Data entries:
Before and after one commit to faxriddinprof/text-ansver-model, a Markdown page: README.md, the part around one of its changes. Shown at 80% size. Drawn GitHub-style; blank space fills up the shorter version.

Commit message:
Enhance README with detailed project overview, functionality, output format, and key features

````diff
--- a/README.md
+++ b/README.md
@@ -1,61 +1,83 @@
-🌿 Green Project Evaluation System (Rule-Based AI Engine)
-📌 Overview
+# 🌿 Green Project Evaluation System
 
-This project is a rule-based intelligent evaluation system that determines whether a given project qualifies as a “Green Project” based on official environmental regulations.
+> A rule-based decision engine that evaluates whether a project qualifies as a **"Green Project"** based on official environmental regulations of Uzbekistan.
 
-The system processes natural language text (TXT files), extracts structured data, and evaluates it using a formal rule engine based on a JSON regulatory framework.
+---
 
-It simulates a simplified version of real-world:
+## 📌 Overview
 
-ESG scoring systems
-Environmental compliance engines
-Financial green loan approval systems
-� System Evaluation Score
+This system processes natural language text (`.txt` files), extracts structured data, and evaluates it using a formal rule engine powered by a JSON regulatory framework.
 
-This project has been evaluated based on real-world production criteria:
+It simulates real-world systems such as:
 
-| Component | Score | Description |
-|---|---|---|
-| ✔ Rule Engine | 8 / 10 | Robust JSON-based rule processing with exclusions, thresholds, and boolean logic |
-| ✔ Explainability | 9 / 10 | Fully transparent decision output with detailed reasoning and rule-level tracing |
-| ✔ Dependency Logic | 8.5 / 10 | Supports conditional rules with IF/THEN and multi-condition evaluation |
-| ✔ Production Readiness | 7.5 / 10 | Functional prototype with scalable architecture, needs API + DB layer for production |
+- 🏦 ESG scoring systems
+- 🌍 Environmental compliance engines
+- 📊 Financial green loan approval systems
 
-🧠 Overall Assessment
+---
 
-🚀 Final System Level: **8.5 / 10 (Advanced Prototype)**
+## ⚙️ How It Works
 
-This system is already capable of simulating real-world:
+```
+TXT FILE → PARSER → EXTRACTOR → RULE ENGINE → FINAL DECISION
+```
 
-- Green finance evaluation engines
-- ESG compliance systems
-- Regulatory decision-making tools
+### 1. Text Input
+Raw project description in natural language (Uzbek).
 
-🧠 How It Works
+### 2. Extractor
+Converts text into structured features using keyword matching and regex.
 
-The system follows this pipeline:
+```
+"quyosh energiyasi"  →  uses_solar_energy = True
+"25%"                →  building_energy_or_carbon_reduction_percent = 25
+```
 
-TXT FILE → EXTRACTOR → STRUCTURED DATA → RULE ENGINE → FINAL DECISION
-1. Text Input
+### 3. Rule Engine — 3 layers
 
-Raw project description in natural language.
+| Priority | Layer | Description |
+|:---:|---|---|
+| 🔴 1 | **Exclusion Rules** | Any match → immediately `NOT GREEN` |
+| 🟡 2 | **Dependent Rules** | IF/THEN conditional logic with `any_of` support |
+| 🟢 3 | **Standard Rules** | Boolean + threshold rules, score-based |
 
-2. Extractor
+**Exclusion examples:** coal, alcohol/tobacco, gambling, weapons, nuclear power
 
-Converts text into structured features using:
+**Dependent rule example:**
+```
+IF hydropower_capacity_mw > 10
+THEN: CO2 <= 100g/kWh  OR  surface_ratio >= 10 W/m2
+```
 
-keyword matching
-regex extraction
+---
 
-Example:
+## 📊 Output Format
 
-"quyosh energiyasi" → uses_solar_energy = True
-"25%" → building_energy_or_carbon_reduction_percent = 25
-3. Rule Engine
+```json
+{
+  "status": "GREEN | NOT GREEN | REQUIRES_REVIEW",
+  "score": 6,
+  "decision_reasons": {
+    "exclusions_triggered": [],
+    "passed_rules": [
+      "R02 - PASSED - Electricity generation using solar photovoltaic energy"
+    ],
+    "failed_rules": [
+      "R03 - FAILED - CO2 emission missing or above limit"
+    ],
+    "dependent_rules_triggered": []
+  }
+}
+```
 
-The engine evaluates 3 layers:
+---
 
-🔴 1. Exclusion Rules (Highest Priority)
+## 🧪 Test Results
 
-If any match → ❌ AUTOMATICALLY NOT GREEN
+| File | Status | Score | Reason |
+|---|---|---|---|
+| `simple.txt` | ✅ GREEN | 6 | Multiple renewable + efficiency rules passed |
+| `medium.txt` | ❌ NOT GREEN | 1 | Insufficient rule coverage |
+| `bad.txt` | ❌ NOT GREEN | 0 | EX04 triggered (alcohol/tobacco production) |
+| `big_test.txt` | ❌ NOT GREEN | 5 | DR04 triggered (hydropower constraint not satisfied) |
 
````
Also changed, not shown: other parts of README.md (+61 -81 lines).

What you will do:
Lines from the records above that hold "real" are the ones to list.

Written answer:
-It simulates a simplified version of real-world:
-This project has been evaluated based on real-world production criteria:
+It simulates real-world systems such as:
-This system is already capable of simulating real-world:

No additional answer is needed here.